Emerging Infectious Diseases

Today’s bio-diversity crisis is not just one of lost habitats and extinct species. It is also a crisis of emerging infectious diseases (EID’s), such as HIV in humans, Ebola in humans and gorillas, West Nile virus and Avian Influenza in humans and birds, chytrid fungi in amphibians, and distemper in sea lions. There is every reason to take these events seriously, because EID’s appear to have a long evolutionary history.

This is because many pathogens are capable of infecting a range of hosts, but evolved in places where only some of those hosts live. Pathogens also have specialized means of transmission from host to host. If, for example, a pathogen is transmitted by an insect that lives in the tops of trees, susceptible hosts will not be infected if they never leave the ground.

For humans, HIV, Ebola, West Nile virus, and Avian flu are only the latest in a long line of EID’s. When our ancestors moved out of the African forest onto the savannah more than a million years ago, they rapidly became effective predators. Sharing prey with pre-existing carnivores, they acquired tapeworms that originally inhabited only hyenas, large cats, and African hunting dogs.

When humans began to move out of Africa, they carried some of their pathogens to new areas, where they switched over to native hosts while native pathogens took up residence in the newly arrived humans. Agriculture and urbanization subsequently exposed us to yet more pathogens. If doctors were around back then, they would have called all these occurrences EID’s.

Geographical restriction and specialized transmission mean that in most time periods, most pathogens occur in a small number of host species, often only one, but retain the ability to infect more. But climate change alters everything. Species move out of their areas of origin and ecosystems change. Pathogens come into contact with susceptible hosts that they have never before encountered, and that never had the opportunity to evolve resistance. As a result, EID’s are not just possible; they are inevitable. Indeed, every episode of climate change has produced them.
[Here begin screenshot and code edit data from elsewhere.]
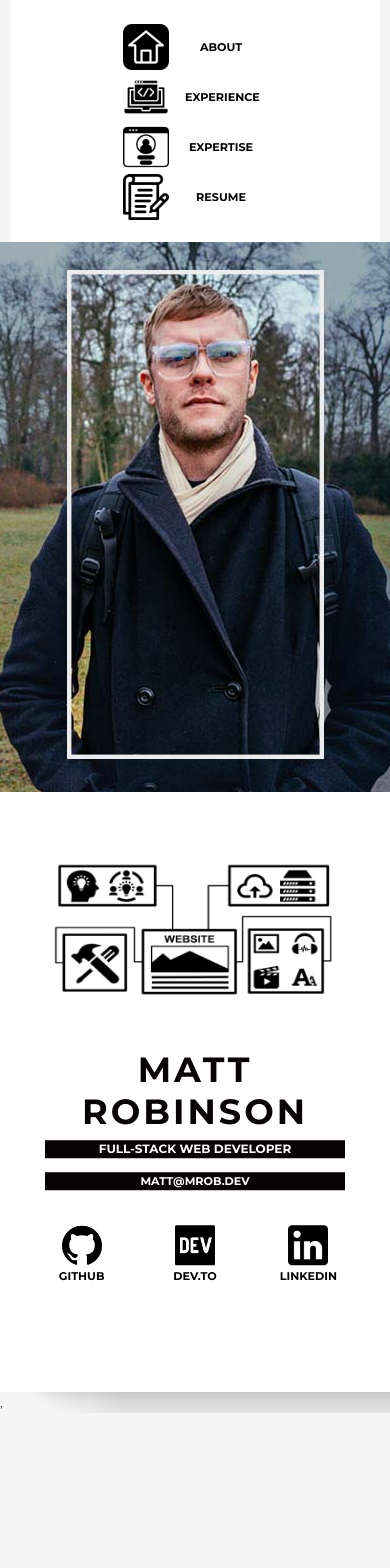
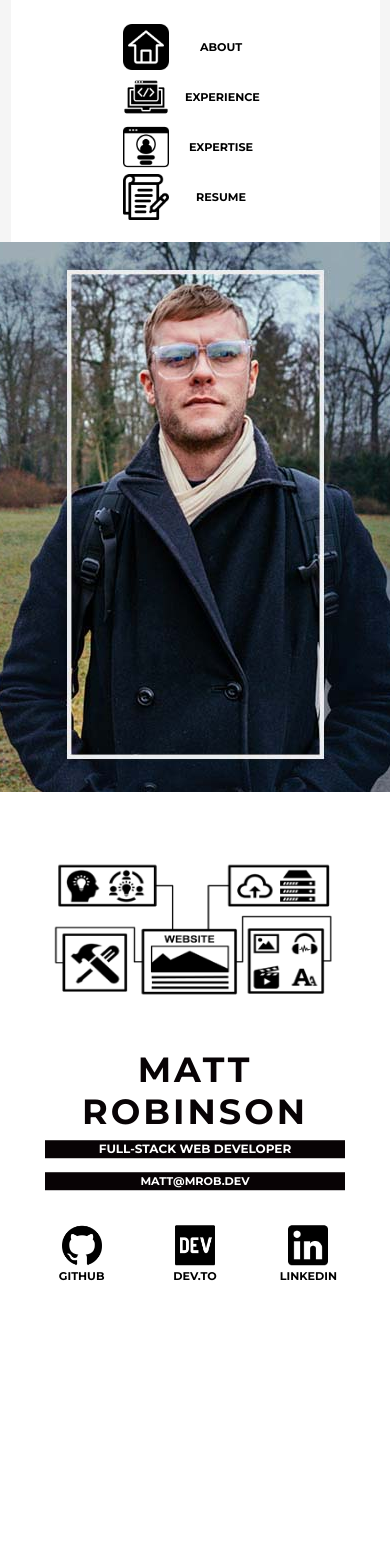
Before and after one commit to mrob-dev/mrob-dev-home, a React (Create React App) app: page / in a window 390 px wide. Shown: the top 1568 px of the page. Before the commit the page ends 1413 px from the top, so only its background shows below. Built offline with nearby package versions, Linux system fonts and the light colour scheme.

Commit message:
fix: min-height div3

```diff
--- a/src/styles.css
+++ b/src/styles.css
@@ -323,7 +323,7 @@ p {
     background-color: white;
     border-top: solid white 2px;
     padding: 25px;
-    height: 100%;
+    min-height: 825px;
     box-shadow: 0px;
     margin: 0px;
   }
```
Anticipating a problem is always more effective in terms of time and cost than responding to a crisis, no matter how viable the response. Unfortunately, we usually fight existing diseases but neglect looking forward.

For example, white-tailed deer living in northwestern Costa Rica host six species of tick. None of the ticks is known to carry Lyme Disease, which has never been reported in Costa Rica. As a result, there are no public health advisories about Lyme Disease there. But some of the ticks are closely related to known carriers, and thus are potential carriers themselves. This debilitating – and difficult to diagnose – illness could thus be introduced to Costa Rica inadvertently by something as simple as an asymptomatic eco-tourist.

The information about Costa Rican deer ticks comes from an inventory of parasites of vertebrates in northern Costa Rica, but it is the only inventory of its kind ever undertaken. We must do better. More than 50% of the species on this planet are parasites of some form, including pathogens affecting humans, livestock, crops, and wildlife. But, relative to our overall knowledge of biodiversity, we have documented less than 10% of the world’s pathogens. The remaining 90% are potential EID’s.

We face a potential crisis, therefore, that stems from our fundamental ignorance about the biosphere, for it is impossible to be proactive about species of pathogens whose existence has not been documented. This makes many pathogens “evolutionary land mines” awaiting us as we relocate to novel habitats, move species around, and alter existing ecosystems. Nevertheless, most resources are still being allocated for responses to known EID’s rather than to assessing the risk of potential EID’s.

Simply put, we must complete the global inventory of species. Now.

Five hundred thousand years of experience in hunting and gathering, coupled with cheaper and faster molecular analysis, performed by faster and cheaper computers makes this task economically feasible. Rapid identification using genetic “bar codes” can increase the rate of discovering species and determining the transmission dynamics of potential EID’s.

Pathogens have highly specialized transmission modes, and groups of closely related species tend to be very similar. All species of malaria, for example, are transmitted by mosquitos. Once classified, we will then be able to make predictions about two closely related species based on incomplete information about either, buying time and saving money. Finally, this information should be digitized and made freely available over the Internet to all concerned researchers and parties.

If EID’s were rare, management through crisis response might be cost-effective. But EID’s are not rare at all. Rather, they are a common outcome of geographic dispersal associated with large-scale environmental changes. So we must cease being ignorant and reactive, and become informed and proactive. As a common sports adage puts it: never change a winning game, but always change a losing one.